A growing population and a compromised and depleted aquifer leaves water in scarce supply for Palestinians
Dozens of politicians, bureaucrats and businessmen linked to Indian bribery scandal die mysteriously

Illnesses, car crashes and suicides

Dozens of politicians, bureaucrats and businessmen linked to Indian bribery scandal die mysteriously
Srebrenica 20 years after the genocide: Why the survivors need closure

Bosnia's genocide, 20 years on

No-one is admitting where the bodies are buried - literally and metaphorically
How Comic-Con can make or break a movie: From Batman vs Superman to Star Wars: Episode VII

Power of the geek Gods

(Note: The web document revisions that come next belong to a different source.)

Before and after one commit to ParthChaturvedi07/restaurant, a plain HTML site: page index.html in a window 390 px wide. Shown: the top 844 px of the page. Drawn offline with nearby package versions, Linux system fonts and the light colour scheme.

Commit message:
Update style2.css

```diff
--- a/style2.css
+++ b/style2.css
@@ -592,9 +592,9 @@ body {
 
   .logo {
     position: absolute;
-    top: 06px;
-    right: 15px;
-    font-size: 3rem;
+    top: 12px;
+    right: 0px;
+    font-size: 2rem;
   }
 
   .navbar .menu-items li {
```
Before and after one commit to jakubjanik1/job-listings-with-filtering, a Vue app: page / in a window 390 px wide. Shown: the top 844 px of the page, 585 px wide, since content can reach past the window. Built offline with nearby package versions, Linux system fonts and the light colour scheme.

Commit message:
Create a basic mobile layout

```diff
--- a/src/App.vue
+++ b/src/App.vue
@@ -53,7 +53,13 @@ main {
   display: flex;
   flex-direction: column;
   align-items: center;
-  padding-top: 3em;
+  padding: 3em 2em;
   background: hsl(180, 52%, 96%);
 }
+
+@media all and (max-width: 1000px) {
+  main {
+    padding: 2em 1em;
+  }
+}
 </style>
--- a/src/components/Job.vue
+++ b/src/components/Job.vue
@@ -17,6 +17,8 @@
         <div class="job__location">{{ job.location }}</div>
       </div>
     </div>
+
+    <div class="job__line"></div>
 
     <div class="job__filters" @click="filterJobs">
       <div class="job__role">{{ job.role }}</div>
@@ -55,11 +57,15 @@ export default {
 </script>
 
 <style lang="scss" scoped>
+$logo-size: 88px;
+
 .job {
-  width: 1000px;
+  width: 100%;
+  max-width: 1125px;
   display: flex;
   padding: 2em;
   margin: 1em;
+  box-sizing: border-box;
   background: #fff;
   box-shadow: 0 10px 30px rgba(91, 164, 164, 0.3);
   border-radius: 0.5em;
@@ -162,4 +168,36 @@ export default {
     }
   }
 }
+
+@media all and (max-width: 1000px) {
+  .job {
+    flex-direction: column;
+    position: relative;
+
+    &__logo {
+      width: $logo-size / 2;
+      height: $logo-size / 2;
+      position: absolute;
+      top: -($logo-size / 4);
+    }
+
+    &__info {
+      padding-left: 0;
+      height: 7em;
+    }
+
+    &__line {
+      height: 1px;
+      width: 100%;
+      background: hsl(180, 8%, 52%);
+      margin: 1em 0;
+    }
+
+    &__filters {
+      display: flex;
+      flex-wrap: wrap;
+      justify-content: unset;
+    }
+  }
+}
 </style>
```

Each year at Comic-Con in San Diego, Hollywood bosses nervously present blockbusters to the hallowed crowd. It can make or break a movie
What do strawberries and cream have to do with tennis?

Perfect match

What do strawberries and cream have to do with tennis?
10 best trays

Get carried away with 10 best trays

Serve with ceremony on a tray chic carrier
Wimbledon 2015: Team Murray firing on all cylinders for SW19 title assault

Team Murray firing on all cylinders for title assault

Coaches Amélie Mauresmo and Jonas Bjorkman aiming to make Scot Wimbledon champion again
Wimbledon 2015: Nick Bollettieri - Vasek Pospisil must ignore tiredness and tell himself: I'm in the quarter-final, baby!

Nick Bollettieri's Wimbledon Files

Vasek Pospisil must ignore tiredness and tell himself: I'm in the quarter-final, baby!
Ashes 2015: Angus Fraser's top 10 moments from previous series'

Angus Fraser's top 10 Ashes moments

He played in five series against Australia and covered more as a newspaper correspondent. From Waugh to Warne and Hick to Headley, here are his highlights
Greece debt crisis: EU 'family' needs to forgive rather than punish an impoverished state

EU 'family' needs to forgive rather than punish an impoverished state

An outbreak of malaria in Greece four years ago helps us understand the crisis, says Robert Fisk
Gaza, a year on from Operation Protective Edge: The traumatised kibbutz on Israel's front line, still recovering from last summer's war with Hamas

Gaza, a year on from Operation Protective Edge

The traumatised kibbutz on Israel's front line, still recovering from last summer's war with Hamas
How to survive electrical storms: What are the chances of being hit by lightning?

Heavy weather

What are the chances of being hit by lightning?
World Bodypainting Festival 2015: Bizarre and brilliant photos celebrate 'the body as art'

World Bodypainting Festival 2015

Bizarre and brilliant photos celebrate 'the body as art'
alt-j: A private jet, a Mercury Prize and Latitude headliners

Don't call us nerds

Craig Mclean meets alt-j - the math-folk act who are flying high